During the 2008 Recession, the last concern on people’s minds were Christmas trees. So there was a glut of trees left and growers didn’t plant any new ones for three or four years.
Then after 2013, folks started buying trees again, but trees weren’t fully grown.
Now, 10 years later, there’s a shortage of the really big trees like 12-14 feet. Those customers have to downsize to a nine to 10 foot tree.
National Tree and Shrub general manager Richard Devine said shoppers who like five to six feet trees are having to buy a six to seven foot tree because growers are holding on to the smaller ones to get the bigger tree supply back up in several years.
He said the supply of Christmas trees in Southeast Texas is “pretty bad”.
“Since we normally get three or four truckloads of trees, so far, we’ve only got two full truckloads. We’ve gotten about 1,000 trees. We were hoping to have about 1,500 trees,” said Devine.
He said for high-quality trees, the volume isn’t there.
And, when it comes to pricing, Devine said prices reflect the shortage.
“We’ve probably seen about a 10 percent increase across the board. I think that they’re probably about as high as they can get right now.
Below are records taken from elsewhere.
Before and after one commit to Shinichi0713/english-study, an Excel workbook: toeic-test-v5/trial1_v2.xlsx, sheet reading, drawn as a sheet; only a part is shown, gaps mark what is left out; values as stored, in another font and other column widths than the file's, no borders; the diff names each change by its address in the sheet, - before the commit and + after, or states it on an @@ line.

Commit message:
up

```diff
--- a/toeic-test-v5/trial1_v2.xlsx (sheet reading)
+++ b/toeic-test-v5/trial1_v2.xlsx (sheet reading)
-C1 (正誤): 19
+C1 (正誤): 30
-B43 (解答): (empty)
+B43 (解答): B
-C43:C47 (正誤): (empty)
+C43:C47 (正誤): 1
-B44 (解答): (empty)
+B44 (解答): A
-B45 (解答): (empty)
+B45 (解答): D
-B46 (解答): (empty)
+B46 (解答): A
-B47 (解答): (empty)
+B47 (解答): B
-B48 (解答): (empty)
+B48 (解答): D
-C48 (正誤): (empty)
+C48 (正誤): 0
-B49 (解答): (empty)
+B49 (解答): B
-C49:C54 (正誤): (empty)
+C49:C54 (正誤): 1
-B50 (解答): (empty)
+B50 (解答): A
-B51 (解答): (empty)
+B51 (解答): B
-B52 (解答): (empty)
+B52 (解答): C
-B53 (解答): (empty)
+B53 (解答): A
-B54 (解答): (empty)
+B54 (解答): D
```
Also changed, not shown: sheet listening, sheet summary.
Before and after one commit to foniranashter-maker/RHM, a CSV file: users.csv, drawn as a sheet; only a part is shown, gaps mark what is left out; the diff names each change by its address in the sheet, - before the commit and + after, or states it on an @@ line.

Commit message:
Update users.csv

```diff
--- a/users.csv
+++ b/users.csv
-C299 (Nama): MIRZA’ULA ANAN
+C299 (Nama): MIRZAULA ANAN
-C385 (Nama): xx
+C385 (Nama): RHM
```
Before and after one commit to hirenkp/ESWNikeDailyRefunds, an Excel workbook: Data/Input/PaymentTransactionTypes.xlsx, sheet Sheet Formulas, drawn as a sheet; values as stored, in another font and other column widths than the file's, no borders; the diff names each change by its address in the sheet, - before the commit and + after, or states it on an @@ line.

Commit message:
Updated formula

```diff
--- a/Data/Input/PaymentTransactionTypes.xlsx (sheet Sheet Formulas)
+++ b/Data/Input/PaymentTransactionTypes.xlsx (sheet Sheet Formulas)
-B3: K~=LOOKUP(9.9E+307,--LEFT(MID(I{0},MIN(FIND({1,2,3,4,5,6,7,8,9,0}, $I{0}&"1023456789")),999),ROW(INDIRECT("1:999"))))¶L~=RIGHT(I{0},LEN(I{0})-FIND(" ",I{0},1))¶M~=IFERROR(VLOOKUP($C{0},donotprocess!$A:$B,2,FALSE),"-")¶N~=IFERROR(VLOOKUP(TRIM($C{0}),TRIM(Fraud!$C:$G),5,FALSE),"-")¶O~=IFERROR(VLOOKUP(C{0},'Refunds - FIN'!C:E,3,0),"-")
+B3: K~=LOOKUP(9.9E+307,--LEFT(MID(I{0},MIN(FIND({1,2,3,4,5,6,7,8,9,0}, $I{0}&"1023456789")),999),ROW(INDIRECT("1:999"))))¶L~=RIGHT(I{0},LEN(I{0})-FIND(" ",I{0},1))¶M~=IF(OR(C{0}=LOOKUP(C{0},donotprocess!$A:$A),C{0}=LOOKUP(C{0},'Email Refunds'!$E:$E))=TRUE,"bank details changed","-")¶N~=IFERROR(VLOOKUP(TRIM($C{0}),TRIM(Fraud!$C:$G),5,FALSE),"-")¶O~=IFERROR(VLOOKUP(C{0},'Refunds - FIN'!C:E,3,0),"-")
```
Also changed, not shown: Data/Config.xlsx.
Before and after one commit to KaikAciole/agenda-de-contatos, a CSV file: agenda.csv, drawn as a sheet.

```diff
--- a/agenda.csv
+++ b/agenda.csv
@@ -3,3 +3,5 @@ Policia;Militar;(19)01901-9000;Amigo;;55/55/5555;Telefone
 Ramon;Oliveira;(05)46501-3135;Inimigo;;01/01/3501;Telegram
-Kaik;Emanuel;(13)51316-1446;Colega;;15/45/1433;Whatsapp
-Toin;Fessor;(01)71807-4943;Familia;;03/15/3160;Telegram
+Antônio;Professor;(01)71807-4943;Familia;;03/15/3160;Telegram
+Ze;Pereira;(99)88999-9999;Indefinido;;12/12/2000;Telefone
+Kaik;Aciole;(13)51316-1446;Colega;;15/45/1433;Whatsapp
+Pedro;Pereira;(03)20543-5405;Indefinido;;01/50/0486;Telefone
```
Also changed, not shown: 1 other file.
I don’t think they can go up much more,” said Devine.
He added two more issues:
- Christmas tree farmer’s families don’t want to follow in the families footsteps, which is causing farms to shut down adding to the shortage issues.
- Amazon is delivering trees in boxes to people’s doorsteps, which is hurting the tree sellers.
He said growers estimate this shortage will continue through 2021.